When the New England Patriots report injury news, I always take it with a grain of salt. From 2005-2007, Bill Belichick listed quarterback Tom Brady as ‘probable’ with a sore right shoulder. Apparently, Brady wasn’t seriously hurt as he amassed a league-high 100 touchdown passes and more than 12,000 passing yards during that time frame. The Patriots are notorious for using the injury report to their advantage. Everyone in football knew Brady was going to play, but there was always that ‘What If’ angle that crept into the minds of defensive coordinators.
However, Wes Welker’s ACL injury is a completely different animal. Typically, athletes need at least 10-12 months, post-surgery to completely recover from the injury.
According to Dr. Neal ElAttrache, who performed Brady’s ACL surgery in 2008, Welker’s progress is ‘a great sign.’ Dr. ElAttrache also commented that the three most difficult parts of post-ACL surgery, full-motion of the knee, no pain and the ability to participate in exercise, have come relatively easy for Welker.
Let’s also keep in mind that Welker’s injury came in a ‘non-contact’ situation. Brady was viciously hit by a rushing Benard Pollard. Obviously, an ACL tear is a tear, but it’s encouraging that Welker’s tear came when he was not hit by an opposing player.
Injury situations aside, Brady and Welker use their legs in completely different ways. Welker ferociously cuts, slants and dives to catch passes. Brady, not known for his mobility, just needs to keep defenders off his legs. Welker is a much higher risk of re-injuring his ACL.

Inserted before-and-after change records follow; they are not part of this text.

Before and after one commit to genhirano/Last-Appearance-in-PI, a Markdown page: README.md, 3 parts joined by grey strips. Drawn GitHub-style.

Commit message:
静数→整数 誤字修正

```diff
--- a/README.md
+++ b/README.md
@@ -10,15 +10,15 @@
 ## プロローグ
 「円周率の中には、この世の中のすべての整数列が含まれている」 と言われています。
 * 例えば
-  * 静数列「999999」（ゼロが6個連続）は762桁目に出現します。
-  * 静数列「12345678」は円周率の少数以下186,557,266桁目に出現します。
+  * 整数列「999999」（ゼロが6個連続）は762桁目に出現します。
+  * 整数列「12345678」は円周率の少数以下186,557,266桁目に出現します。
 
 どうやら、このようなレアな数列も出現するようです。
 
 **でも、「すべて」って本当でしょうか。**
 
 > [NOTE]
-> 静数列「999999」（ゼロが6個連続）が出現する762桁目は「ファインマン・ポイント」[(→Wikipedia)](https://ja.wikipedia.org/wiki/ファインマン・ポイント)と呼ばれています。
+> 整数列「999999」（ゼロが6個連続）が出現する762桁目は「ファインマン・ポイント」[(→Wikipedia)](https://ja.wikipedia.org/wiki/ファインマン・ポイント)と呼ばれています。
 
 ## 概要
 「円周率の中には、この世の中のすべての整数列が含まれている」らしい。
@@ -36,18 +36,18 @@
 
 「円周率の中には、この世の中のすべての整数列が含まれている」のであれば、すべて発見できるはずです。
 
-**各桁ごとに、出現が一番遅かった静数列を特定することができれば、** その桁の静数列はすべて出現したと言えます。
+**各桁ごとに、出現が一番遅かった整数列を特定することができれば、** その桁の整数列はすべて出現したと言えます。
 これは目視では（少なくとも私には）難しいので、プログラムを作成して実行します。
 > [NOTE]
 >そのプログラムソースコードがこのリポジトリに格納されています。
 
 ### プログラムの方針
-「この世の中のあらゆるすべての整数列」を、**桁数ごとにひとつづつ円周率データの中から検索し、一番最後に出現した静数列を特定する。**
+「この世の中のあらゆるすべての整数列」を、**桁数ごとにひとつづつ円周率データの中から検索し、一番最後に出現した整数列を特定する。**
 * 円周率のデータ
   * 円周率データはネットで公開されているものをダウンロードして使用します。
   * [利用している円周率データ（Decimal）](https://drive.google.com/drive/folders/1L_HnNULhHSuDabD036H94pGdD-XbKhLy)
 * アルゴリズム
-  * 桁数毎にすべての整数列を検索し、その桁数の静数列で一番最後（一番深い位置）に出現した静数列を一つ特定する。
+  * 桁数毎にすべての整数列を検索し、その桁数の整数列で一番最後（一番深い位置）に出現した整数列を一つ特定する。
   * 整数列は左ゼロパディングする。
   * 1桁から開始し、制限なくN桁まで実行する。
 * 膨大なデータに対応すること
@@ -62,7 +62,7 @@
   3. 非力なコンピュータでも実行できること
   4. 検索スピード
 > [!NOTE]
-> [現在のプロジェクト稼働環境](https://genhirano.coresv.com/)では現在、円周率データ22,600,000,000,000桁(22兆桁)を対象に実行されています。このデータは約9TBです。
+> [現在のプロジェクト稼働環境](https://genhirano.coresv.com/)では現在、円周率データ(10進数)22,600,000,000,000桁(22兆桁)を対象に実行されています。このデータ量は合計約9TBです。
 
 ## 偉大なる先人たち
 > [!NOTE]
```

Historically, NFL athletes who returned from ACL injuries only produce at ‘2/3 of their pre-injury state’. But, is this necessarily a bad thing for Welker owners?
Over his first three seasons in
Obviously, this is a situation that we all want to monitor heading into training camp. Welker has not had any contact since December and I’d feel much safer drafting him after seeing him take a few hits.
Of course, there is no guarantee that the Patriots are telling the truth with this situation. If Welker does not positively respond during training camp, the team may place him on the Physically Unable to Perform (PUP) list, forcing him out of the first six weeks of the season. Does this sound ‘Patriot-like’ though?
If you decide to draft Welker in points-per-reception (PPR) leagues this season, you will need to grab him in the late fourth round. Fantasy Football Calculator currently pegs Welker as the 48th player drafted and with the encouraging news in
Compared to the other wide receivers with similar ADPs (Chad Ochocinco, Percy Harvin, etc), I’m taking Welker as my ‘risk-reward’ WR2 in 12-team PPR leagues. Obviously, I’m expecting Welker to be limited early in the season, but we all play for the fantasy playoffs. Welker’s progress is truly remarkable and I expect Welker to produce at a WR1 PPR level during the second half of the season.
Fantasy Sharks Projection: 75 catches, 850 yards, 3 TD